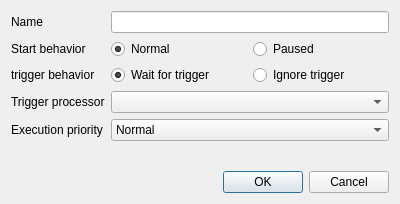
First picture: the form in modules/olvis3/projects/OlvisGuiPlugin/src/ProcessorConnect/ChangeProcessorDialog.ui, repository OFFIS-Automation/Framework, before the edit.
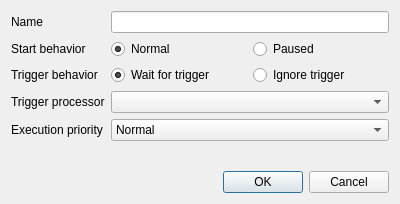
Second picture: the form after the edit.

What changed in the file:
```diff
--- a/modules/olvis3/projects/OlvisGuiPlugin/src/ProcessorConnect/ChangeProcessorDialog.ui
+++ b/modules/olvis3/projects/OlvisGuiPlugin/src/ProcessorConnect/ChangeProcessorDialog.ui
@@ -94,7 +94,7 @@
      <item row="2" column="0">
       <widget class="QLabel" name="triggerBehaviorLabel">
        <property name="text">
-        <string>trigger behavior</string>
+        <string>Trigger behavior</string>
        </property>
       </widget>
      </item>
```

- [WORK INSTRUCTION]: Report how many lines of the entries hold the word "name". Nothing else is needed.

- [EXERCISE ANSWER]: 2